Change detection outputs:
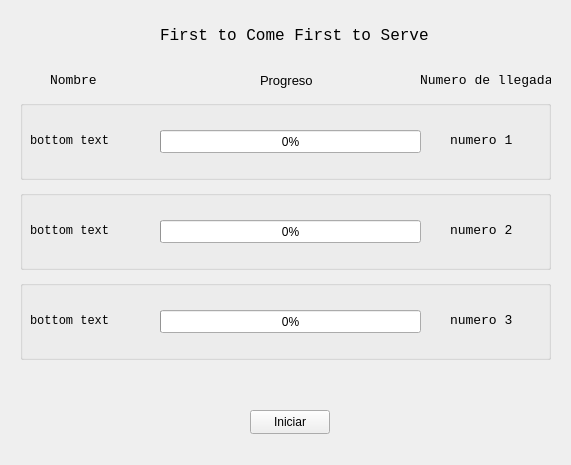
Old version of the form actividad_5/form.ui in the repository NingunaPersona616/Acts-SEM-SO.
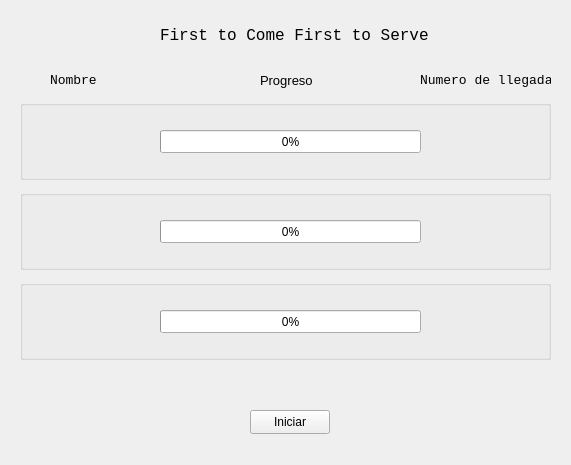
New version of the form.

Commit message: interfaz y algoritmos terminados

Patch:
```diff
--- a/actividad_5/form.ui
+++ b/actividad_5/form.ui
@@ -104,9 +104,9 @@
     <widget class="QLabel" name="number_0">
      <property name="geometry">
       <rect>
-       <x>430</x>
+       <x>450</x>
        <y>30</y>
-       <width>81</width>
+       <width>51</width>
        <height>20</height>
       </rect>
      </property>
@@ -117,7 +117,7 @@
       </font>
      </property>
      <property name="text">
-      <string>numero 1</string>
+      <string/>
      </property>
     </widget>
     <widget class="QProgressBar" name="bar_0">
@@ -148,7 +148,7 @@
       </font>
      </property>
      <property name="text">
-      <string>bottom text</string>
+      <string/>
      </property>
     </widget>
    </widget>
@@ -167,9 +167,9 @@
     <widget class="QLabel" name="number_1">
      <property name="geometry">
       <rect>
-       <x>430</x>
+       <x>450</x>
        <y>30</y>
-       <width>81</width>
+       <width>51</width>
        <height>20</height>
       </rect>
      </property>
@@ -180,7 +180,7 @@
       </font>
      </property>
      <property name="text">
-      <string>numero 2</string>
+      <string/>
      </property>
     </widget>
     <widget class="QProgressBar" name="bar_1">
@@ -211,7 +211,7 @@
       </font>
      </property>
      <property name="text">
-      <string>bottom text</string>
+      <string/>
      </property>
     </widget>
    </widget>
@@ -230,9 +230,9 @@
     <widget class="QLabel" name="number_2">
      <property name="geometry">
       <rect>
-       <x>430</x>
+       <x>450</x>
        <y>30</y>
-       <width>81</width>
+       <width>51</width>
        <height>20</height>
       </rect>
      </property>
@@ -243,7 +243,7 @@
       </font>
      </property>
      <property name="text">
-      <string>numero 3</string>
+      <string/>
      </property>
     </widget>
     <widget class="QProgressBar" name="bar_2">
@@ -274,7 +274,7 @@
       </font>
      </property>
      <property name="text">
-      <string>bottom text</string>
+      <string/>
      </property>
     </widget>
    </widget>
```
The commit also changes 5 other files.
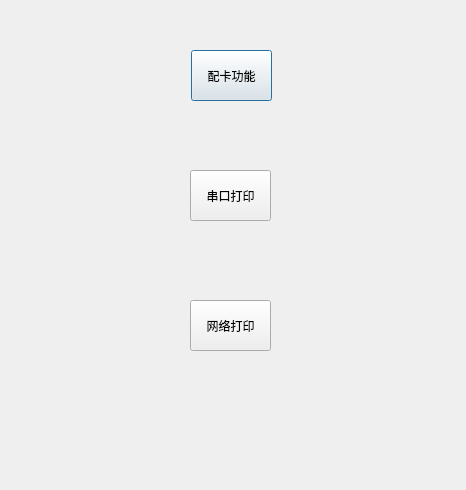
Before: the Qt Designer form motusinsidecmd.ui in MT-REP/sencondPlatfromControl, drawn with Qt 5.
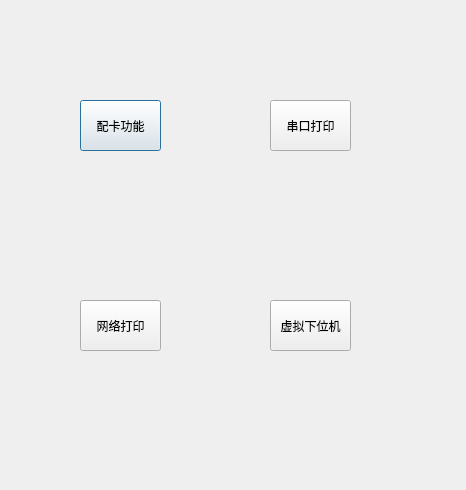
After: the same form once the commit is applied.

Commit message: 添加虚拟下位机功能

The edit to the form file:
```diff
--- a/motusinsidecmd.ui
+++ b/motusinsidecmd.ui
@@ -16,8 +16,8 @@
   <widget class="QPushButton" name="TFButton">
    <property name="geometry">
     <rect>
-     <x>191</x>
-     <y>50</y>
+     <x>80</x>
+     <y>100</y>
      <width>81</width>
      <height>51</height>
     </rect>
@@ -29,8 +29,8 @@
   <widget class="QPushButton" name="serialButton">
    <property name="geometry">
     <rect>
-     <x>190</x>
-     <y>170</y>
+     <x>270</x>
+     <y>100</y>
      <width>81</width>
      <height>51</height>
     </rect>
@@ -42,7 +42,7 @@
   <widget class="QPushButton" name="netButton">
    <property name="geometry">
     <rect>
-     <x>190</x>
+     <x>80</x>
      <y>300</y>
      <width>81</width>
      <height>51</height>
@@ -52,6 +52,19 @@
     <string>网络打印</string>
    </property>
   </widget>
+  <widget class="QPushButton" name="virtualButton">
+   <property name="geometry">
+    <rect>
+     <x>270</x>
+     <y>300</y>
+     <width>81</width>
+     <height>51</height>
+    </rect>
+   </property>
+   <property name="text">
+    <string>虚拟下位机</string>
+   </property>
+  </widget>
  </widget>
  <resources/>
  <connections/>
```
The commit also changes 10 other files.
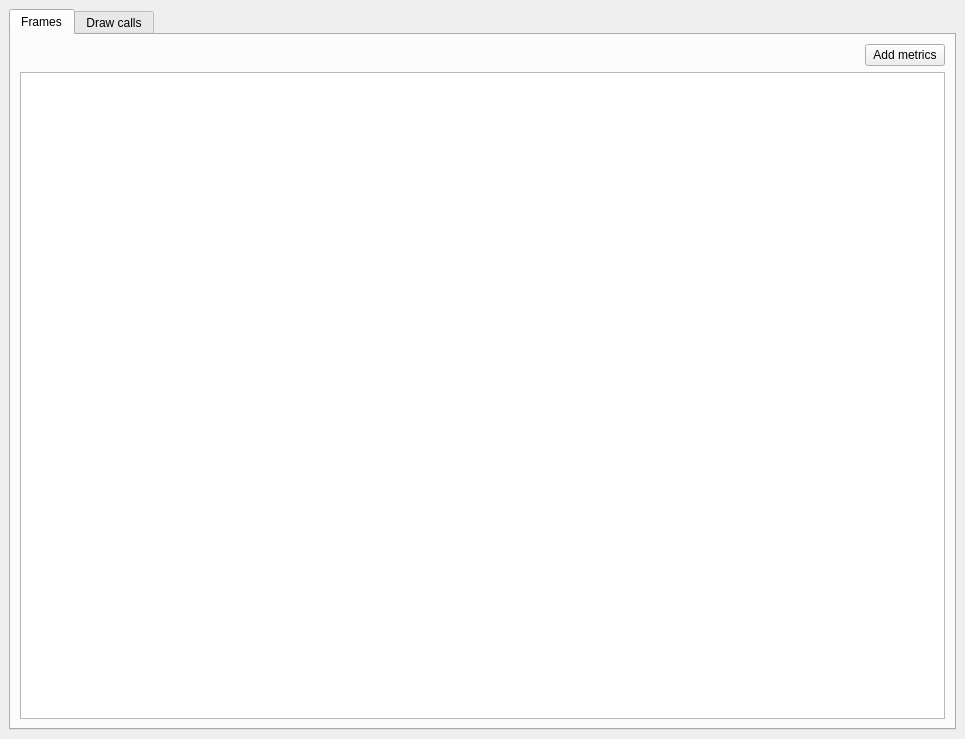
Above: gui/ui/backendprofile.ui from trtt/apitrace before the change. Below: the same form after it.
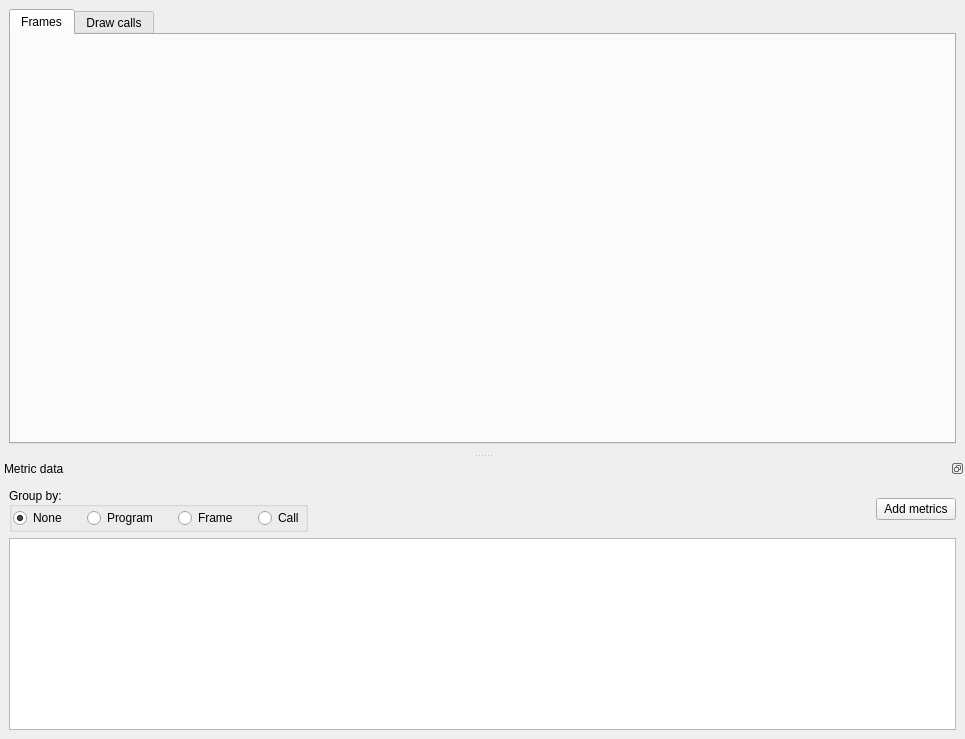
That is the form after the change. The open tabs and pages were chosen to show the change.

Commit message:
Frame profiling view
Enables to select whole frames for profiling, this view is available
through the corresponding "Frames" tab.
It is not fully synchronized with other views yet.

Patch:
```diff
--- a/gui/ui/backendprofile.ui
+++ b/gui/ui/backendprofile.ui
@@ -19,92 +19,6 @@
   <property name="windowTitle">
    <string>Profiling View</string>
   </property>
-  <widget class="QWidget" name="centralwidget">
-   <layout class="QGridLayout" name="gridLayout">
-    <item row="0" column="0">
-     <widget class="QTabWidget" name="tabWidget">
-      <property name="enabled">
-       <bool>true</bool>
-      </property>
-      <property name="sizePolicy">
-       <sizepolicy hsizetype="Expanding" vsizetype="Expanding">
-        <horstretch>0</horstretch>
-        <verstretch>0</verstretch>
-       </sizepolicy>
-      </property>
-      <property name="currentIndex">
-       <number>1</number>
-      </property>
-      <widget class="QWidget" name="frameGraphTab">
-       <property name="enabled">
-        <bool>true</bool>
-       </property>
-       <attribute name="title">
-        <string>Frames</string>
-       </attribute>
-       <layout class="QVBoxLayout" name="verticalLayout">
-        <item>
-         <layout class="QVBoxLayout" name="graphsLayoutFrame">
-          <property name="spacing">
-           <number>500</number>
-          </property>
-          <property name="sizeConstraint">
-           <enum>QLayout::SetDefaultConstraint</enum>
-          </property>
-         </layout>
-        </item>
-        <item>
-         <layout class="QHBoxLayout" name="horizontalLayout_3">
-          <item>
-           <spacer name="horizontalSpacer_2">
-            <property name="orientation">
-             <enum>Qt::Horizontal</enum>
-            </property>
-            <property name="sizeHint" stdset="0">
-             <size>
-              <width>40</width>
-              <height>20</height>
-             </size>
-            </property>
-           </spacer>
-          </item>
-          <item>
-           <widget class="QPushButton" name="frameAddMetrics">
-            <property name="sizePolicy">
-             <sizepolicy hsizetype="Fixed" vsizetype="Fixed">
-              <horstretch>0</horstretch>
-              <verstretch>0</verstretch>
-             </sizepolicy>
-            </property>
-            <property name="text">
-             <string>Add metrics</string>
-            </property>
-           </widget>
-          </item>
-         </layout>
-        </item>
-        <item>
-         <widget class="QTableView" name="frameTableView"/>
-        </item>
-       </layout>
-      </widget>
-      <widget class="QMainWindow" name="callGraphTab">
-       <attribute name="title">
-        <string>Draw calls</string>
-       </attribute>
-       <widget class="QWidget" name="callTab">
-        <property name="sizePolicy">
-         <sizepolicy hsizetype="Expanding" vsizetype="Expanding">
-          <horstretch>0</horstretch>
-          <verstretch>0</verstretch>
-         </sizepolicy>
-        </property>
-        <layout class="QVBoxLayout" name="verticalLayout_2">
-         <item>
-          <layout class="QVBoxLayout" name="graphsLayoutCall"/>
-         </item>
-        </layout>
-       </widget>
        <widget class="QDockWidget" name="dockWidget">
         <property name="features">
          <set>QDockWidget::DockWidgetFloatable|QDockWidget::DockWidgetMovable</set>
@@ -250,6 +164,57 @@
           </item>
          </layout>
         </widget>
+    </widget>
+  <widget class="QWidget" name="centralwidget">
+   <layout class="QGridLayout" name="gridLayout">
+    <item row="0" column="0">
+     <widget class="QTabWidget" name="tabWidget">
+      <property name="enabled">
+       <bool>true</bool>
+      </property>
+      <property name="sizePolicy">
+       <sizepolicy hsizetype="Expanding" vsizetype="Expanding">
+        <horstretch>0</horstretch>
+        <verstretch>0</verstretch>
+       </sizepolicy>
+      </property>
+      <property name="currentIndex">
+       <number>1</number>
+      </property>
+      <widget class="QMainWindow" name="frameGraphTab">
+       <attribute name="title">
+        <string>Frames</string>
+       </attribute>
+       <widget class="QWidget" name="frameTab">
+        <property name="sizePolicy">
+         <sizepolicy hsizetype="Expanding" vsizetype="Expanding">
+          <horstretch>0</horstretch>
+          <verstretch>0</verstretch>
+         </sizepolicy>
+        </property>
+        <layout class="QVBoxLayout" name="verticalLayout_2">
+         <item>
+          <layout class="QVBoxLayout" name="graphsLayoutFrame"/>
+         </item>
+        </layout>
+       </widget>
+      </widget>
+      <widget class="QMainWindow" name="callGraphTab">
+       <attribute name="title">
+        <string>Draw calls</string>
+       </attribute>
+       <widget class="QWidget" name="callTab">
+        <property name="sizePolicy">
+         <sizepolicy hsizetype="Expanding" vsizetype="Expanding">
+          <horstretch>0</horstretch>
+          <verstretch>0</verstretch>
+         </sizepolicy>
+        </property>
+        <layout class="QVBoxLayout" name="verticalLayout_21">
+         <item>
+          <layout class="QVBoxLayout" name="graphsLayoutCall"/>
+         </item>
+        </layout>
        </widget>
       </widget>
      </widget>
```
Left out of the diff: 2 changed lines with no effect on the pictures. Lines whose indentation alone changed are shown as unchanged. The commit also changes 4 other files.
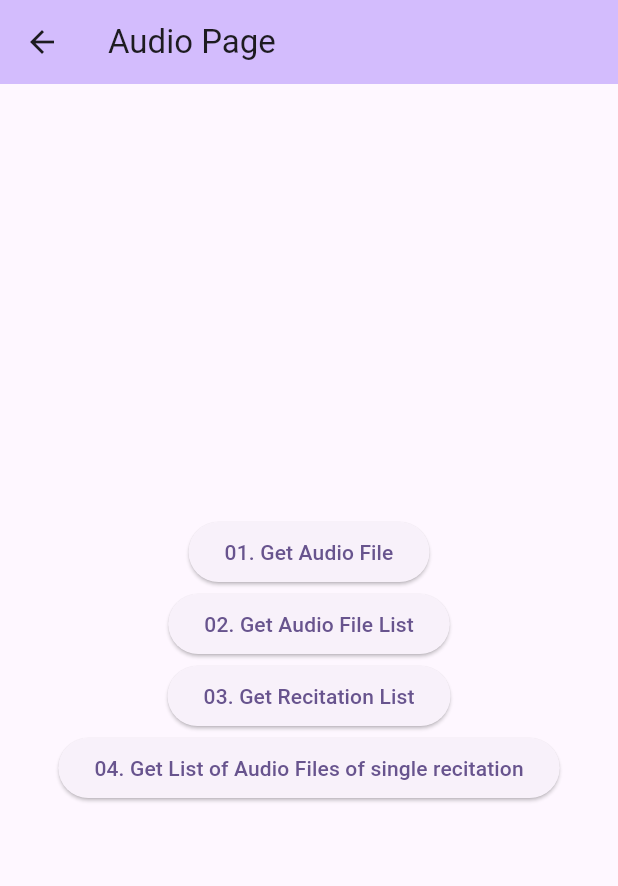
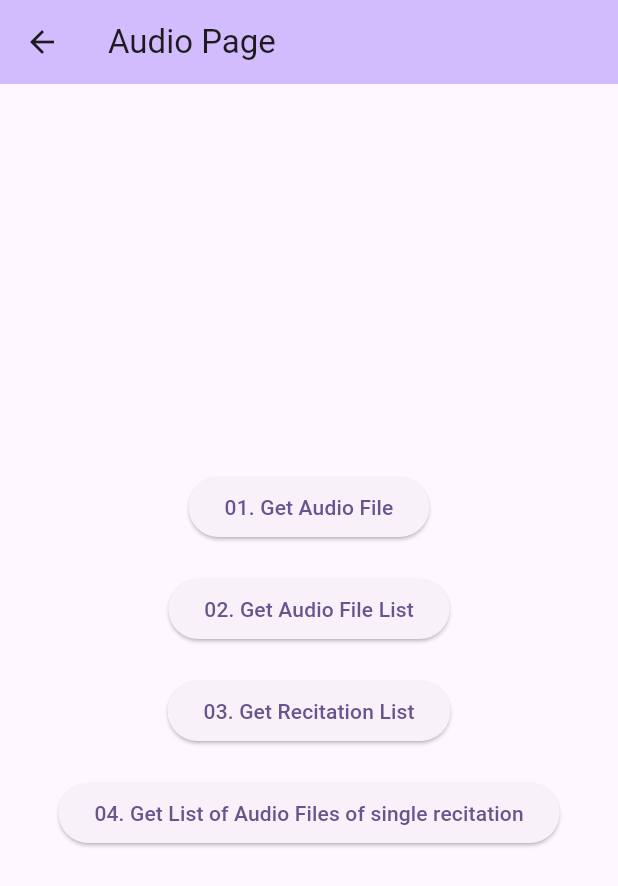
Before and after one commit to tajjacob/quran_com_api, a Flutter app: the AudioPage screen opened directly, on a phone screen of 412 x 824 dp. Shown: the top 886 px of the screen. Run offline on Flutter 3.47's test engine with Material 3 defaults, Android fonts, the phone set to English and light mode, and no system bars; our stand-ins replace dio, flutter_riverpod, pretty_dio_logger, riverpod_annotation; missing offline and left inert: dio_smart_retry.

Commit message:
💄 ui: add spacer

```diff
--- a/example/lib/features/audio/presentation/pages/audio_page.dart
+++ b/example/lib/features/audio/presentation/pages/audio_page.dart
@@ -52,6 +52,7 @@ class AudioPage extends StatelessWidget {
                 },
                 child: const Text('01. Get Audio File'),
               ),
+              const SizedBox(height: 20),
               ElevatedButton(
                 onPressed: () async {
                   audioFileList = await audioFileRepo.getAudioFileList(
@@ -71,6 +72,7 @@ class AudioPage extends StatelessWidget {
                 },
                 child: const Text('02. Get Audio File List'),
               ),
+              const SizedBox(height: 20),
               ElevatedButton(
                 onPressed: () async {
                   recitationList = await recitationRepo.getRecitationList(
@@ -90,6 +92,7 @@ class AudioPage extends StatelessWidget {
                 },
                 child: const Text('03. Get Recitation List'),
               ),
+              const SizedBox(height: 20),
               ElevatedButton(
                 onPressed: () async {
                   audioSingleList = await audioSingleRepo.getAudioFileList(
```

Description of the task: Would you please return all lines of the data that include the word "verstretch"?

Output below:
-        <verstretch>0</verstretch>
-              <verstretch>0</verstretch>
-          <verstretch>0</verstretch>
+        <verstretch>0</verstretch>
+          <verstretch>0</verstretch>
+          <verstretch>0</verstretch>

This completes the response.